When he met his brothers many years later Joseph recognized his brothers right away. He knew who they were and what they had done. But he chose the opposite of revenge. Joseph waited until emotion overwhelmed him before he revealed his real identity. When he finally revealed himself he spoke kindly to them. He told them God had sent him ahead to preserve their lives and the lives of many. Joseph welcomed his father and brothers and extended family into Egypt. They settled and lived well.

God used evil for good ,
Things were good for Joseph's brothers. It was good for them; buy when their father Jacob died fear came over these older brothers again. Would Joseph use his power over his brothers to hurt them now. They knew what kind of evil people could perpetrate. And here Joseph's words speak of a great mystery—how God can use the evil people have done to others for good.

Joseph's words to his brothers speak to the truth of evil in our souls and in our world. And his words also speak to the goodness of God for all people.
19 And Joseph said unto them, Fear not: for am I in the place of God? 20 But as for you, ye thought evil against me; but God meant it unto good, to bring to pass, as it is this day, to save much people alive. 21 Now therefore fear ye not: I will nourish you, and your little ones. And he comforted them, and spake kindly unto them. Genesis 50:19-21 (KJV)
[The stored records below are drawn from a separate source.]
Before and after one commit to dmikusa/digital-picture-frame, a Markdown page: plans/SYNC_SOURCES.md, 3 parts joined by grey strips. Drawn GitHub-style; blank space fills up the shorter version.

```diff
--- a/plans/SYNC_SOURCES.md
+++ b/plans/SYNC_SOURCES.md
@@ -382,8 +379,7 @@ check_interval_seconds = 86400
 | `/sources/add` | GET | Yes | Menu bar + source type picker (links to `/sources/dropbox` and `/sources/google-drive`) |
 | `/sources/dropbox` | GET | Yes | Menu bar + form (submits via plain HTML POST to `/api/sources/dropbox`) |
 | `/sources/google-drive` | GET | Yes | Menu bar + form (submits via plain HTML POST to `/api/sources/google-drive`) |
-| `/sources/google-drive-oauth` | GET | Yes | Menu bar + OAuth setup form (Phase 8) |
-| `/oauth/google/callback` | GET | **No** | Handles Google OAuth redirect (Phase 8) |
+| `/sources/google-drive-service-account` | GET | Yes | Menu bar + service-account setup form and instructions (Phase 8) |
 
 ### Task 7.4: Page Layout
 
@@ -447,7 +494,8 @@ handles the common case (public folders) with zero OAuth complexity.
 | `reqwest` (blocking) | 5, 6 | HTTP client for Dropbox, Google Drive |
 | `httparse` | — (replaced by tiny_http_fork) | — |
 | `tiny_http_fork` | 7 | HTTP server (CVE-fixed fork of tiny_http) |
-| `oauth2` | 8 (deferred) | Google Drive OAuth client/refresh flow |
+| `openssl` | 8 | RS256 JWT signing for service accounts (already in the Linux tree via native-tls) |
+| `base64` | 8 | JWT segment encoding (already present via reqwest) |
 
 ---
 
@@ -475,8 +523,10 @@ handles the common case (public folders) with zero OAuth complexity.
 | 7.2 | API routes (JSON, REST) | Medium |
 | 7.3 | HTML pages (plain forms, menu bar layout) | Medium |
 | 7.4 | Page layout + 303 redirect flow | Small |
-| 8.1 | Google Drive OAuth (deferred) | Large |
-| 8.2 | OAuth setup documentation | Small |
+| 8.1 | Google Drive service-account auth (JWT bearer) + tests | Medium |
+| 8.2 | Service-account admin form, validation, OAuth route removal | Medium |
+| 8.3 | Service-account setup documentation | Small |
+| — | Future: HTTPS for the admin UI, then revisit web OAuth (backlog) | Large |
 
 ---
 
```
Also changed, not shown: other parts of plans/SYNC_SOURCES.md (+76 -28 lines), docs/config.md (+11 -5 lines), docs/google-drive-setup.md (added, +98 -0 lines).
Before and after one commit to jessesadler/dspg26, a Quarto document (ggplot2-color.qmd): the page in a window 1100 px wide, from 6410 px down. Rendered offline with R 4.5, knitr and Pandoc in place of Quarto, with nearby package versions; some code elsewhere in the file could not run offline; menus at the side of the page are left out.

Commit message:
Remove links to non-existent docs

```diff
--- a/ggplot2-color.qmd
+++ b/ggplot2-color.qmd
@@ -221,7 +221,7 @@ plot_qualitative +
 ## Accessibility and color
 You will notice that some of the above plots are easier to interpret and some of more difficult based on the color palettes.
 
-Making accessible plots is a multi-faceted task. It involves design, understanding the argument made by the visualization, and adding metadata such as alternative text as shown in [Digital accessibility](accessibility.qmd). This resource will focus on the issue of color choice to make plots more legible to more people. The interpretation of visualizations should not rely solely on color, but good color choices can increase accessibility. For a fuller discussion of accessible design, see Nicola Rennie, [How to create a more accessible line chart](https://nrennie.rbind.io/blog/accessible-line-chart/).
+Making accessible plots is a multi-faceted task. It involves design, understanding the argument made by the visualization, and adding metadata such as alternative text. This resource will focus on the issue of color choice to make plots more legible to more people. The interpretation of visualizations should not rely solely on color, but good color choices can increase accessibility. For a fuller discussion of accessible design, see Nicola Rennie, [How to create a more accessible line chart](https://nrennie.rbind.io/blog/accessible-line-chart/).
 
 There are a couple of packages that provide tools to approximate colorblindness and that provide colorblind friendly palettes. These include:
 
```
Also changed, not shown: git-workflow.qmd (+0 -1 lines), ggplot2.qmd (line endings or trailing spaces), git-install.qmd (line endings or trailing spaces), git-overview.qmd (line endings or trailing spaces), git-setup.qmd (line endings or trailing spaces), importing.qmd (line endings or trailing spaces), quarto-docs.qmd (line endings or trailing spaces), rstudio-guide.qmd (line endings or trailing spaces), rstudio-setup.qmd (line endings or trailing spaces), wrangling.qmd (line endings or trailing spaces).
As a sinner saved by grace there's so much life in these words. God can use even our worst to bring about the best. And for that I give thanks,
Peace, and thanks for reading.
John